**Assignment:** The lines to copy are those in the listing below that contain the word "state".

------------------------------------------------------------------------

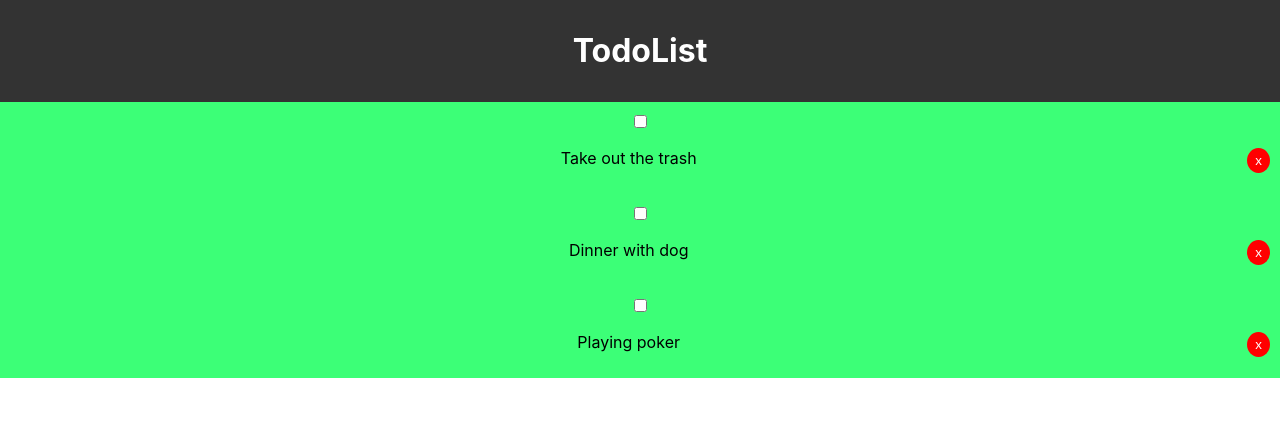
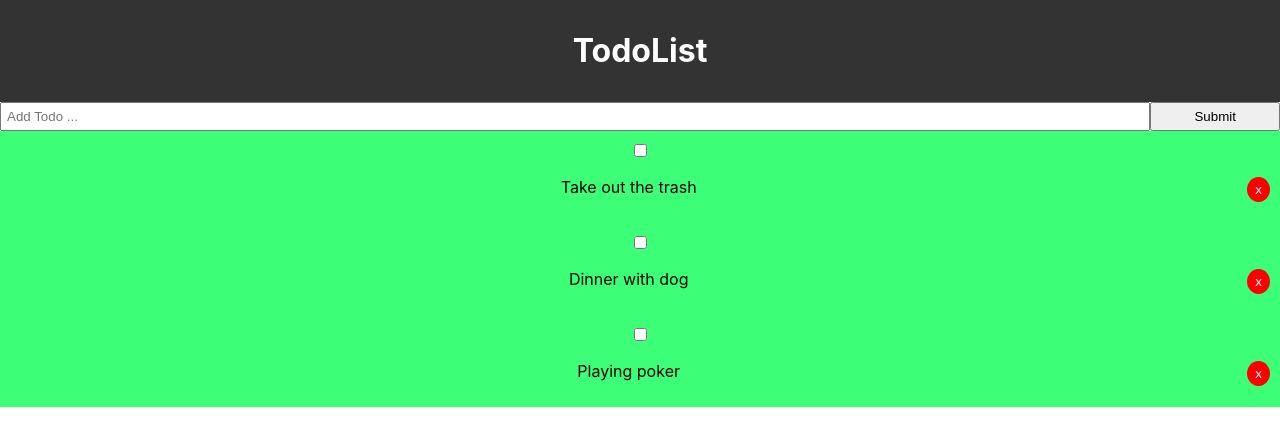
Before and after one commit to derkaczes/react-todo-list, a React (Create React App) app: page / in a window 1280 px wide. Shown: the top 446 px of the page. Built offline with nearby package versions, Linux system fonts and the light colour scheme; the HTML template or start-up script is replaced by a standard one.

Commit message:
Create add function

```diff
--- a/src/App.js
+++ b/src/App.js
@@ -1,7 +1,9 @@
 import React, {Component} from 'react';
 import Header from './components/layout/Header';
+import Todos from './components/Todos.jsx';
+import AddTodo from './components/AddTodo.jsx';
+
 import './App.css';
-import Todos from './components/Todos.jsx';
 
 class App extends Component {
   state = {
@@ -41,8 +43,11 @@
     console.log(this.state.todos);
     return (
       <div className="App">
-        <Header />
-        <Todos todos={this.state.todos} markComplete={this.markComplete} delTodo={this.delTodo}/>
+        <div className="container">
+          <Header />
+          <AddTodo />
+          <Todos todos={this.state.todos} markComplete={this.markComplete} delTodo={this.delTodo}/>
+        </div>
       </div>
     );
   }
--- /dev/null
+++ b/src/components/AddTodo.jsx
@@ -0,0 +1,24 @@
+import React, {Component} from 'react';
+
+export class AddTodo extends Component {
+    render() {
+        return (
+            <form style={{display: 'flex'}}>
+                <input
+                    type="text"
+                    name="title"
+                    style={{flex: '10', padding: '5px'}}
+                    placeholder="Add Todo ..."
+                />
+                <input
+                    type="submit"
+                    value="Submit"
+                    className="btn"
+                    style={{flex: '1'}}
+                />
+            </form>
+        );
+    }
+}
+
+export default AddTodo;
```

------------------------------------------------------------------------

**Written answer:**
   state = {
     console.log(this.state.todos);
-        <Todos todos={this.state.todos} markComplete={this.markComplete} delTodo={this.delTodo}/>
+          <Todos todos={this.state.todos} markComplete={this.markComplete} delTodo={this.delTodo}/>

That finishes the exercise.